▸ Dataset entries:
====

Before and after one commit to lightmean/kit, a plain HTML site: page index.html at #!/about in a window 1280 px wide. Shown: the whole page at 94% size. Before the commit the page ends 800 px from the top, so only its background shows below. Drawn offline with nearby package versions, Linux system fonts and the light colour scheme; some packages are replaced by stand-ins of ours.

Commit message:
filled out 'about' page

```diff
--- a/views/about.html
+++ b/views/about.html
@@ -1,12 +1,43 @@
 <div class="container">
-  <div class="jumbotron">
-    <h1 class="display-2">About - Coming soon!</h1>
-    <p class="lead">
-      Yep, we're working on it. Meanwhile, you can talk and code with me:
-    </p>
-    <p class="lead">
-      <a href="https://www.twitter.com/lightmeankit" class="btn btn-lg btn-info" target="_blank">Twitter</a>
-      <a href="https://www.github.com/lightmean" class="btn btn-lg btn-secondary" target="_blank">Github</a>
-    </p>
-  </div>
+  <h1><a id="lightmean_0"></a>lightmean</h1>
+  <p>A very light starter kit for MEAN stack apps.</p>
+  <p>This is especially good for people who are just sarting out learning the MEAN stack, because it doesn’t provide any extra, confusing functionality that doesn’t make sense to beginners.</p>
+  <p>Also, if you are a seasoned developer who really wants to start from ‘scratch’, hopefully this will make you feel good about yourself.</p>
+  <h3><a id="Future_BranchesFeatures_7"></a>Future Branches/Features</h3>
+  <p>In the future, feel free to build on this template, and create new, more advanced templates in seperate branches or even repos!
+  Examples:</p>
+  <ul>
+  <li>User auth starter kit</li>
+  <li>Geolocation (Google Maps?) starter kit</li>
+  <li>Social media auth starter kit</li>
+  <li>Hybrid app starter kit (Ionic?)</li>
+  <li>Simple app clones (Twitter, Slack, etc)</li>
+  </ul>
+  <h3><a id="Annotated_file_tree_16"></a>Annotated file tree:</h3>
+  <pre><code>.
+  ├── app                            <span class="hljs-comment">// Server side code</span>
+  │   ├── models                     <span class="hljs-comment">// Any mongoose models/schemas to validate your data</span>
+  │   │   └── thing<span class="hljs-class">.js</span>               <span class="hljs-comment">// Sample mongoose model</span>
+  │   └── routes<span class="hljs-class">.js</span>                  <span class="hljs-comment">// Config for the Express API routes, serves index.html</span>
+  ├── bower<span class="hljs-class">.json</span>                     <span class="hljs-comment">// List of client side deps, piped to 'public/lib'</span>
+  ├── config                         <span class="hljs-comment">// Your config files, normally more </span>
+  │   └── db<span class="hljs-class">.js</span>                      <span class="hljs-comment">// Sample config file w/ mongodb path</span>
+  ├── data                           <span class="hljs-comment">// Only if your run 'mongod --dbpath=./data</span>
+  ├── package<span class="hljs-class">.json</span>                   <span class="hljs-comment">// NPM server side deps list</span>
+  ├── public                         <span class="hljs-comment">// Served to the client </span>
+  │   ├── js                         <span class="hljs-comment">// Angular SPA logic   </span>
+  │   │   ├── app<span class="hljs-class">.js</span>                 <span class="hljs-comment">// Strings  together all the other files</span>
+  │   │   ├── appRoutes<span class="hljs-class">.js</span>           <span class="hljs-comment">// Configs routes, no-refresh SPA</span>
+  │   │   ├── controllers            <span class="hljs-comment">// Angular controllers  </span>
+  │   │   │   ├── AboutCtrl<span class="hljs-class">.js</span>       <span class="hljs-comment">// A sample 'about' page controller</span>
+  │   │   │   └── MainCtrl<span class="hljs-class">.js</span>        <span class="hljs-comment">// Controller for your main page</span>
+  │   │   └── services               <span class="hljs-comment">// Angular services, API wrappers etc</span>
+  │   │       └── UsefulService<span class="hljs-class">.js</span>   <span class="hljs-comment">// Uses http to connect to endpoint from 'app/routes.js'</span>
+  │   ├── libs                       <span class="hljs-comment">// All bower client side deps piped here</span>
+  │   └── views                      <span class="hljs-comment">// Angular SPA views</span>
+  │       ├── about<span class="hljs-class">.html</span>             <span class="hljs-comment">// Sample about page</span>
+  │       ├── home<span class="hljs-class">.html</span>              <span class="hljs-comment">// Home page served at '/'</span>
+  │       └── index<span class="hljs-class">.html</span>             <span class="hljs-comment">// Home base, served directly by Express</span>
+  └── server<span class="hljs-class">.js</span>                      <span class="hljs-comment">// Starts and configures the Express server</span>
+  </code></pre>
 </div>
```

====

▸ Instructions to follow:
From the material above, tally every line that includes the word "starter" and state the count only.

▸ Answer for the task:
5